Work order: Of the records that follow, copy only the lines from the line containing "gRPC + Jaeger" to the line containing "subgraph Upstream Clouds", both included, exactly as written.

--*--

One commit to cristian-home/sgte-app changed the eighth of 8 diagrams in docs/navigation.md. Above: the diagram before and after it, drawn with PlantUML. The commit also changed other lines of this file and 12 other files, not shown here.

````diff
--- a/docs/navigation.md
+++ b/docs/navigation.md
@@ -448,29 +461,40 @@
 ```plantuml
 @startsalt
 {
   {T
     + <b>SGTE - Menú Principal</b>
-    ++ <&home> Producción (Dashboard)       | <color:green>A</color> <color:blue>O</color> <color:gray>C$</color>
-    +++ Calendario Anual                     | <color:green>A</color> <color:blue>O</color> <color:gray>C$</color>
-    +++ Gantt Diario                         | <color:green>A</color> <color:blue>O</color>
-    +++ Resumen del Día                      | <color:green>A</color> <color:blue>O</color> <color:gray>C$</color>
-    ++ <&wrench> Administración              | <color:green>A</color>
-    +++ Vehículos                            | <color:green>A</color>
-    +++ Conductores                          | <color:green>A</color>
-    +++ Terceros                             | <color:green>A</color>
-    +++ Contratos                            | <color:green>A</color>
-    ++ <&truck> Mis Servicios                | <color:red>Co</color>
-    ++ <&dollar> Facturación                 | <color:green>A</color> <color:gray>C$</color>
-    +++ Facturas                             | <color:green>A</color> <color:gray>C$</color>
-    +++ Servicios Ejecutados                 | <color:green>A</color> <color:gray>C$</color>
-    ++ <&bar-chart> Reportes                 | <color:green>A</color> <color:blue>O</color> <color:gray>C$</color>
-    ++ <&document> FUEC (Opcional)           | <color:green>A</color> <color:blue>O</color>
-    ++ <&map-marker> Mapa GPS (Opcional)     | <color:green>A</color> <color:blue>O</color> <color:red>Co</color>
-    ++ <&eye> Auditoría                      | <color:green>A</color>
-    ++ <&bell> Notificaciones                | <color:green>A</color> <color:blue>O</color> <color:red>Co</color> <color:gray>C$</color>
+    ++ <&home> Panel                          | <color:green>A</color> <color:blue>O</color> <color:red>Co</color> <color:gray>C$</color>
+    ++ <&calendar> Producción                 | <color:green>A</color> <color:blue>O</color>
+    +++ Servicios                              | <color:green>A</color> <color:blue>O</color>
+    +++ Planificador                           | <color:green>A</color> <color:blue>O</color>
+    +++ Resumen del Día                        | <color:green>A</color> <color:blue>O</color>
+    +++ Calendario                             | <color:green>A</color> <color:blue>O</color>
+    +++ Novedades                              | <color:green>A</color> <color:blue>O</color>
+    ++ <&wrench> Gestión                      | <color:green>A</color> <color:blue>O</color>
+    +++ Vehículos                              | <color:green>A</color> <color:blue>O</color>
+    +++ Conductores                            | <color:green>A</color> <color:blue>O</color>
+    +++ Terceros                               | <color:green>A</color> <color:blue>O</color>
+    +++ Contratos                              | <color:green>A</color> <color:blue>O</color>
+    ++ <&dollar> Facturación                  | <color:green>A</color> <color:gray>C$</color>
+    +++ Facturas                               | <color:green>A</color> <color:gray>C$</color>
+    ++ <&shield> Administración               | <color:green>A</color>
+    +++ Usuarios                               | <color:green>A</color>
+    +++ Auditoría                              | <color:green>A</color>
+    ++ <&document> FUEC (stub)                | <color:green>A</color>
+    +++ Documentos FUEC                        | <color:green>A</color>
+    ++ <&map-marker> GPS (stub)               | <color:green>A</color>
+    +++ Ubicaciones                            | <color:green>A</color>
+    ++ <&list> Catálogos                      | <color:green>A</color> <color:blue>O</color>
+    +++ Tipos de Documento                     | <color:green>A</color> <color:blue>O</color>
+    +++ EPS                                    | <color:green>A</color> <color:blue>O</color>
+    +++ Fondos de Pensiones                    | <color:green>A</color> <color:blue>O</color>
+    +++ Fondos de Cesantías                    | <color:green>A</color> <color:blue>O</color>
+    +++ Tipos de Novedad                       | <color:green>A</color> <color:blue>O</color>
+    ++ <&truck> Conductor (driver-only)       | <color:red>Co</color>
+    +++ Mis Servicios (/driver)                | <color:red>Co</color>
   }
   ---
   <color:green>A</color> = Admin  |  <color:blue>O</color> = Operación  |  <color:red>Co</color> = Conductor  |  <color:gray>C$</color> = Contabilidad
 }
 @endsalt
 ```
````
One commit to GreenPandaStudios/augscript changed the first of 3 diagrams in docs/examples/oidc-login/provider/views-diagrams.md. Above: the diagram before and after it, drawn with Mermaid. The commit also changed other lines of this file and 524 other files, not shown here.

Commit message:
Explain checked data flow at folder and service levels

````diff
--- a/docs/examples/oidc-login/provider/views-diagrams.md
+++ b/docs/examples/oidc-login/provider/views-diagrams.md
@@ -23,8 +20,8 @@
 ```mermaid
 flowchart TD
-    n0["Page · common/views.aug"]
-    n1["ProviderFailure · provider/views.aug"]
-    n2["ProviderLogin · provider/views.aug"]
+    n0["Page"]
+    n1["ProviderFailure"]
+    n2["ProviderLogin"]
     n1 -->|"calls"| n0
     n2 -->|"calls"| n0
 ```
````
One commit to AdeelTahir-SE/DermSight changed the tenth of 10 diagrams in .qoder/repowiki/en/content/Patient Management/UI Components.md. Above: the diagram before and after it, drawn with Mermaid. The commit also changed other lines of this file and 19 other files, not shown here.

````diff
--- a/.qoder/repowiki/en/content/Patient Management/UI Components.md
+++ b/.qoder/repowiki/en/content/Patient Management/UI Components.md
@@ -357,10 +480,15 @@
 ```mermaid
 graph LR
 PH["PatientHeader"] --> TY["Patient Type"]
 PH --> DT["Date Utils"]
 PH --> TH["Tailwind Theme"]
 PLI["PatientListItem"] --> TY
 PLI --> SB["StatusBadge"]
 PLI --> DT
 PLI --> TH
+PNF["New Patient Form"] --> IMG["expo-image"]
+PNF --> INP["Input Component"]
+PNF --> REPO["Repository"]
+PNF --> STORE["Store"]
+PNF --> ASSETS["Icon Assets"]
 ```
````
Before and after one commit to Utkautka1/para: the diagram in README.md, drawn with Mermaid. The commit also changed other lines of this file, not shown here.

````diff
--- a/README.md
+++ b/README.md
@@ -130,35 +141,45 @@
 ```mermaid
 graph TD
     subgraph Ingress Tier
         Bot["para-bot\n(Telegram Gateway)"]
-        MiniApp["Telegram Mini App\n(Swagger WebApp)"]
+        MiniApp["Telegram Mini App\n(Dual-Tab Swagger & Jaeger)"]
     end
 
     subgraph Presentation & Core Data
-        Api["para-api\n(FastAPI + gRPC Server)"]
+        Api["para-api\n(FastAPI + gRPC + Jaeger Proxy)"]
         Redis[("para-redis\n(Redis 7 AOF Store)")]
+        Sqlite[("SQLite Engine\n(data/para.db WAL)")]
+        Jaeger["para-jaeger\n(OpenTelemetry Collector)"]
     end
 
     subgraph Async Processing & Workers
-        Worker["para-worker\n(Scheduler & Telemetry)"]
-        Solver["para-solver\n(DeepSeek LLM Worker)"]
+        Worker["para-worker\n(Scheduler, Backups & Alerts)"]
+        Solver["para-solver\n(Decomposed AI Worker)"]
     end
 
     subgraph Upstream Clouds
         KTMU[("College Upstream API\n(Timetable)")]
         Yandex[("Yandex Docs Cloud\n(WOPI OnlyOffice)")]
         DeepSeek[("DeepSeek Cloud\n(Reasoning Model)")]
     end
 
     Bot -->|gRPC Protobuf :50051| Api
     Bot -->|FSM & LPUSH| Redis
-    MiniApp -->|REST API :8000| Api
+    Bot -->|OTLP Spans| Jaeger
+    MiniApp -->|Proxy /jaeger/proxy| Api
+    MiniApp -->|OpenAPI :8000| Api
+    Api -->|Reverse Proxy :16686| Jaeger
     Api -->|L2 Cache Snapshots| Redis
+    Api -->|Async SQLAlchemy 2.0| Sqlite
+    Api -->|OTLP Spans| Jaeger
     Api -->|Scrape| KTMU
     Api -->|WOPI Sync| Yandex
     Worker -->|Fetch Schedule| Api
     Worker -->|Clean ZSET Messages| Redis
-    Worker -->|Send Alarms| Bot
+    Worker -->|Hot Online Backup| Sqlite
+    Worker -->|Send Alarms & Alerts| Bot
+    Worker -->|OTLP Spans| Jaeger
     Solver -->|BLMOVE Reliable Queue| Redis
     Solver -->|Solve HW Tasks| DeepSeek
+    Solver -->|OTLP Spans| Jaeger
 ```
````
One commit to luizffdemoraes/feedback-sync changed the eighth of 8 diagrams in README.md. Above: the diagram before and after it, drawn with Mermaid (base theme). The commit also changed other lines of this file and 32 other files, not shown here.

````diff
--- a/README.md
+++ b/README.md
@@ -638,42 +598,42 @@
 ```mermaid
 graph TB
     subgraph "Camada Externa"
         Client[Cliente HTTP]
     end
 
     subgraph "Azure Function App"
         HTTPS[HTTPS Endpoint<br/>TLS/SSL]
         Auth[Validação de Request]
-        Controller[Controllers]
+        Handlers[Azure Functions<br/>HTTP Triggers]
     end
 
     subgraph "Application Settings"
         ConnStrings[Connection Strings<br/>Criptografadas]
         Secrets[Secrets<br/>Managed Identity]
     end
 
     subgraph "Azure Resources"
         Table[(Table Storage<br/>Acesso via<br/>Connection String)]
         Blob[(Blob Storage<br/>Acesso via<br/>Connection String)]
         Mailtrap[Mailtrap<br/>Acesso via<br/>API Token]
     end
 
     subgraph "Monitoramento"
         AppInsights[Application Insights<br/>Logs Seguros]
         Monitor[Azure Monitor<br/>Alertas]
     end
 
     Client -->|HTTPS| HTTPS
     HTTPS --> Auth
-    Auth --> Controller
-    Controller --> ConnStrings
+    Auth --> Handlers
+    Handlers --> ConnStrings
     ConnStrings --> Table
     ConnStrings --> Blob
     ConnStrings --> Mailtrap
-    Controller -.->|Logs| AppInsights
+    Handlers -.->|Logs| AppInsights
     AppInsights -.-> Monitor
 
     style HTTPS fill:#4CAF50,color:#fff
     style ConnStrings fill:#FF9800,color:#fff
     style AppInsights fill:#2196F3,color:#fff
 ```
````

--*--

Completed exercise:
+        Api["para-api\n(FastAPI + gRPC + Jaeger Proxy)"]
         Redis[("para-redis\n(Redis 7 AOF Store)")]
+        Sqlite[("SQLite Engine\n(data/para.db WAL)")]
+        Jaeger["para-jaeger\n(OpenTelemetry Collector)"]
     end
 
     subgraph Async Processing & Workers
-        Worker["para-worker\n(Scheduler & Telemetry)"]
-        Solver["para-solver\n(DeepSeek LLM Worker)"]
+        Worker["para-worker\n(Scheduler, Backups & Alerts)"]
+        Solver["para-solver\n(Decomposed AI Worker)"]
     end
 
     subgraph Upstream Clouds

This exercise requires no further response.